Matters can get nasty if you don’t have a power of attorney. If you become incompetent, your family will need to go to court to appoint someone to manage your affairs. This person is commonly referred to as a conservator. The legal route is time-consuming and costly. Furthermore, the court may not appoint the person you would have selected to represent you.
Assume a person has no power of attorney and falls into a coma as a result of his surgery. No one is capable of instantly taking over his business and other financial issues. To designate a conservator, his relatives will have to go to court. Even though they may have selected the brother as the conservator, the court may not agree to that decision.
How Can You Make a Power of Attorney?
It is a simple process to create a power of attorney. Although it is not required, many states have standard forms that can be used. You either fill in the blanks or check the boxes that apply. Find out if your state has a power of attorney form by searching for it on the internet. Some banks and brokerage firms have their own forms for business power of attorney.
You’ll have to notarize your POA by signing it in front of a notary. Some states also require you to sign in front of one or more witnesses. You should file a copy of a POA with your county recorder’s office if your agent will be dealing with your business.
In a Power of Attorney, Who Can Act As an Agent?
Your agent has to be an adult, and someone you can trust. The person should also be capable of following your orders. For instance, if your family members don’t have business acumen, don’t choose a relative to run your company.

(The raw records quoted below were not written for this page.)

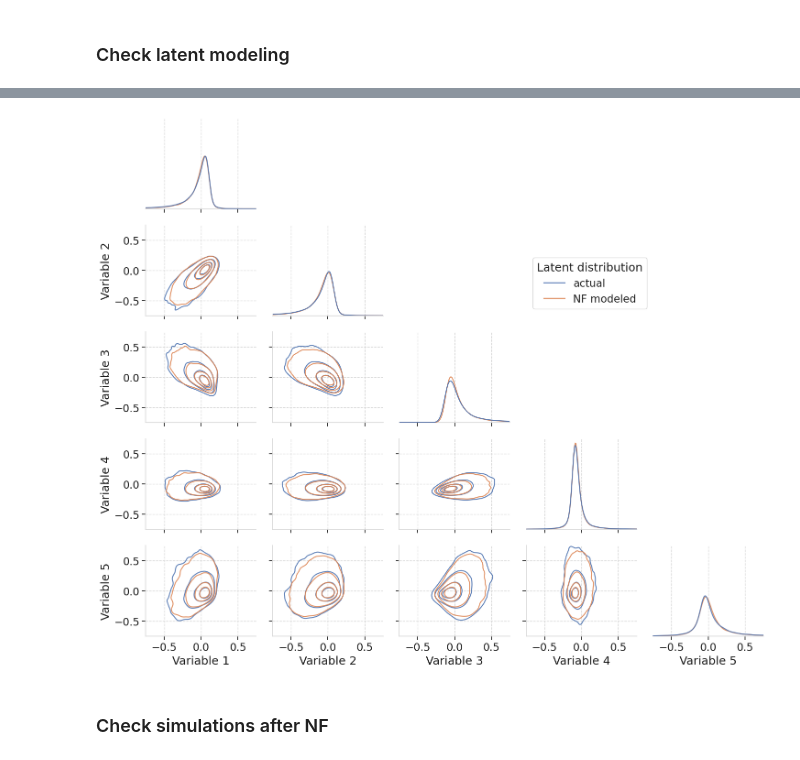
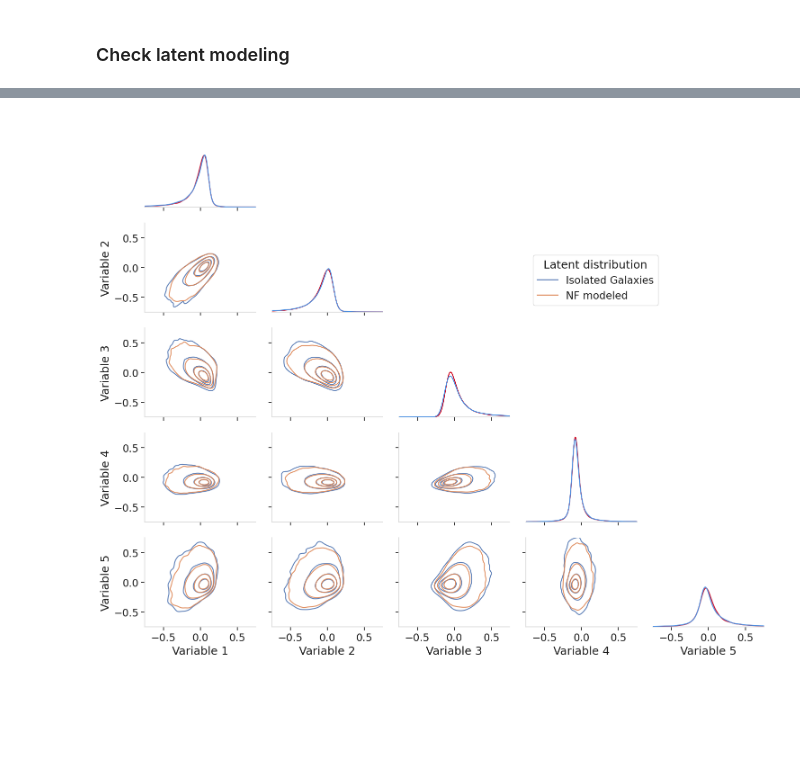
Before and after one commit to b-biswas/madness-benchmark, a Jupyter notebook: notebooks/3. Method.ipynb, the cells around one changed output, grey strips where cells are left out. Saved outputs shown, nothing was run; the diff lists cells and outputs as text; code cells hidden in the pictures; blank space fills up the shorter version.

Commit message:
Journal riv (#13)
* remove grids

* updated notebooks

* updated results

```diff
--- a/notebooks/3. Method.ipynb
+++ b/notebooks/3. Method.ipynb
@@ -117,9 +127,9 @@ for i in range(5):
         (latent_vars_list[i], sampled_latent_vars_list[i])
     )
 
-df_sns["latent type"] = ["actual"] * len(latent_vars_list[i]) + ["NF modeled"] * len(
-    sampled_latent_vars_list[i]
-)
+df_sns["latent type"] = ["Isolated Galaxies"] * len(latent_vars_list[i]) + [
+    "NF modeled"
+] * len(sampled_latent_vars_list[i])
 df_sns = pd.DataFrame(df_sns)
 # %%
 sns.set_theme(
@@ -127,7 +137,7 @@ sns.set_theme(
     style={
         "style": "whitegrid",
         "xtick.bottom": True,
-        "axes.grid": True,
+        "axes.grid": False,
         "xtick.top": False,
         "ytick.left": True,
         "ytick.right": False,
@@ -137,7 +147,7 @@ sns.set_theme(
         "axes.edgecolor": ".85",
         "axes.labelcolor": ".1",
     },
-    rc={"grid.color": ".85", "grid.linestyle": "--"},
+    rc={"grid.color": ".75", "grid.linestyle": "--"},
 )
 g = sns.PairGrid(df_sns, hue="latent type", corner=True)
 
@@ -147,35 +157,39 @@ g.map_lower(
     levels=[0.1, 0.25, 0.5, 0.75],
     gridsize=200,
     common_norm=False,
     common_grid=False,
     bw_method="scott",
     bw_adjust=0.15,
     fill=False,
     alpha=0.9,
+    hue_order=["Isolated Galaxies", "NF modeled"],
+    palette=["#4A90E2", "#D0021B"],
 )
 g.map_diag(
     sns.kdeplot,
     clip=[-1, 1],
     gridsize=200,
     common_norm=False,
     common_grid=True,
     bw_method="scott",
     bw_adjust=0.15,
-    alpha=0.9,
+    alpha=1,
+    hue_order=["Isolated Galaxies", "NF modeled"],
+    palette=["#4A90E2", "#D0021B"],
 )
 
 
 for col in range(5):
     g.axes[col, col].set_xlim([-0.75, 0.75])
     g.axes[col, col].set_ylim([-0.75, 0.75])
 
 g.add_legend(title="Latent distribution", loc=[0.65, 0.65], frameon=True)
 plt.tight_layout()
 
 plt.savefig(
-    os.path.join("results", "latent_distribution_correlation.pdf"), bbox_inches="tight"
+    os.path.join("results", "latent_distribution_correlation_transparent"),
+    bbox_inches="tight",
+    transparent=True,
 )
 # %% [output]
-[figure, old version]
+[figure, new version]
-# %% [markdown]
-### Check simulations after NF
```
Also changed, not shown: parts of 24 cells of this notebook, 32 other files.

Your fiduciary is your agent. This term denotes that they must behave in your best interests and in good faith. Keep correct records, keep your property separate from your agent, and avoid conflicts of interest. You have the right to sue your agent for abusing their POA. Obtaining a court judgment against an agent, on the other hand, can take years. It may also be unrecoverable if no money or other assets are available.
Will I be Held Liable for My Company’s Power of Attorney’s Actions?
As an attorney operates as a principal’s agent, a director will be held accountable for the POA’s activities. In some cases, this may not be the best option for an existing director; and you may want to consider assigning an alternate director instead. To minimize liability and boost accountability, the company might consider appointing two agents to work together as a check and balance.
Keep in Touch with Your Designated Agent on a Regular Basis
When selecting a person to serve as your business power of attorney, look for someone who you trust to represent your interests and is prepared to accept the duty. While these discussions can be challenging, you should not appoint your agent randomly. Make sure your selected appointee is capable, and you should communicate with your agent regularly to ensure that the person is knowledgeable enough with the company and your personal goals to effectively step in if and when the time comes.
A POA is Not The Same As a Will
You shouldn’t anticipate your will to serve as a POA. A will specifies how your property will be distributed after your demise, whereas a POA is concerned with decisions made during your lifetime. You can, though, have both a living will and a healthcare POA.
Choosing someone to retain your power of attorney and stating that it will operate even if you become incapable, guarantees that you have a strategy in place for managing your financial and personal affairs in the event you become unable to do so. This allows you more control over how that process is handled if the need arises in the future. Your POA should remain viable even if you move to another place; although, the American Bar Association suggests that you use this opportunity to amend your power of attorney. The power of attorney becomes ineffective on your death